PROBLEM REQUIREMENTS.
Match the string "figure" against each line below, and copy every line that matches.

Records from a data collection
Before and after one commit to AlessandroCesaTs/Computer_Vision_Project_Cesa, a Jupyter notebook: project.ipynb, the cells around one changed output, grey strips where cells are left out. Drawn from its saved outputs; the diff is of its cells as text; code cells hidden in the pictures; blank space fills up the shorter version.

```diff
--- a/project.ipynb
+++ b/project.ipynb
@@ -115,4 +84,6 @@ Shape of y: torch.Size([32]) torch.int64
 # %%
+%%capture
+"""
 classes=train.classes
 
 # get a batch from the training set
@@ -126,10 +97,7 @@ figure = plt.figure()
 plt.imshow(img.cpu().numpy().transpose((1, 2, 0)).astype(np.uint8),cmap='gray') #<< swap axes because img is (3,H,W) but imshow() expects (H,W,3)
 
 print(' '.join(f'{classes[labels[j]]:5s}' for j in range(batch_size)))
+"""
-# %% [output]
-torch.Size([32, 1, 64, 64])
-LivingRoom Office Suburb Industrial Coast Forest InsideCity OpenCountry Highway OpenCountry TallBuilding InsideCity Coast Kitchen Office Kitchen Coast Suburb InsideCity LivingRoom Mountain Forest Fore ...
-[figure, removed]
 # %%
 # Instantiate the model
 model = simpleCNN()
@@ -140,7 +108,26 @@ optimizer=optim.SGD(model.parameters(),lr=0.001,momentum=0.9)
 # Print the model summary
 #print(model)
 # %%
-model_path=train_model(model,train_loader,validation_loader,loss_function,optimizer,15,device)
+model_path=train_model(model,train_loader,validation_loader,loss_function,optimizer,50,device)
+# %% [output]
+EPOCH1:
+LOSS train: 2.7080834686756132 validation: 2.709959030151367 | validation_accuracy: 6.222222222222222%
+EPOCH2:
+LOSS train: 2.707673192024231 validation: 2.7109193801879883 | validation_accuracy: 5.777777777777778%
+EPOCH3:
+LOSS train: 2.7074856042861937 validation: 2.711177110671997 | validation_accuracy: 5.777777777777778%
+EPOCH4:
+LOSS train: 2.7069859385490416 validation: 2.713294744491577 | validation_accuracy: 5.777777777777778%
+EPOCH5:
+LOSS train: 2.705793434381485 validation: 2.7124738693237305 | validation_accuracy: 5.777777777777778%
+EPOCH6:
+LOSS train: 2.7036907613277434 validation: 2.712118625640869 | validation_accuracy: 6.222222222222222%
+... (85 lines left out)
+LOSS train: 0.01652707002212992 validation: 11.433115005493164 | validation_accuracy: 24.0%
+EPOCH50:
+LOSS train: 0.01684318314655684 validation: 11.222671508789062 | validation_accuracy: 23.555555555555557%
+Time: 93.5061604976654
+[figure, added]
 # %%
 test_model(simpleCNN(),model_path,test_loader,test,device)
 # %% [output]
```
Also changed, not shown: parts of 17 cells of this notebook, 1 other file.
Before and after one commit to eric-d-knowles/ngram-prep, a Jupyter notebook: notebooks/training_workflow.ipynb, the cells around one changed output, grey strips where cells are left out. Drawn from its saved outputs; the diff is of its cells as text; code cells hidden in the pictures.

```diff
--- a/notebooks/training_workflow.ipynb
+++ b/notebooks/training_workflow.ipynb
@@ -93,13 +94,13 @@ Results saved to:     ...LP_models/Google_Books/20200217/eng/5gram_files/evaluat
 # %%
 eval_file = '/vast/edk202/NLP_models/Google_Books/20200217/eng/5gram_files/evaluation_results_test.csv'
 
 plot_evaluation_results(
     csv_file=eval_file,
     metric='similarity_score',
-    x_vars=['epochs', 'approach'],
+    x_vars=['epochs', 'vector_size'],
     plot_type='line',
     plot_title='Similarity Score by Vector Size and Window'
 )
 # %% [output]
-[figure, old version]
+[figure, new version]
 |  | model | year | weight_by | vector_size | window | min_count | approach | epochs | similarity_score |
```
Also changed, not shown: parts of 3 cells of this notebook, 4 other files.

RESPONSE FOR THIS EXERCISE.
@@ -126,10 +97,7 @@ figure = plt.figure()
-[figure, removed]
+[figure, added]
-[figure, old version]
+[figure, new version]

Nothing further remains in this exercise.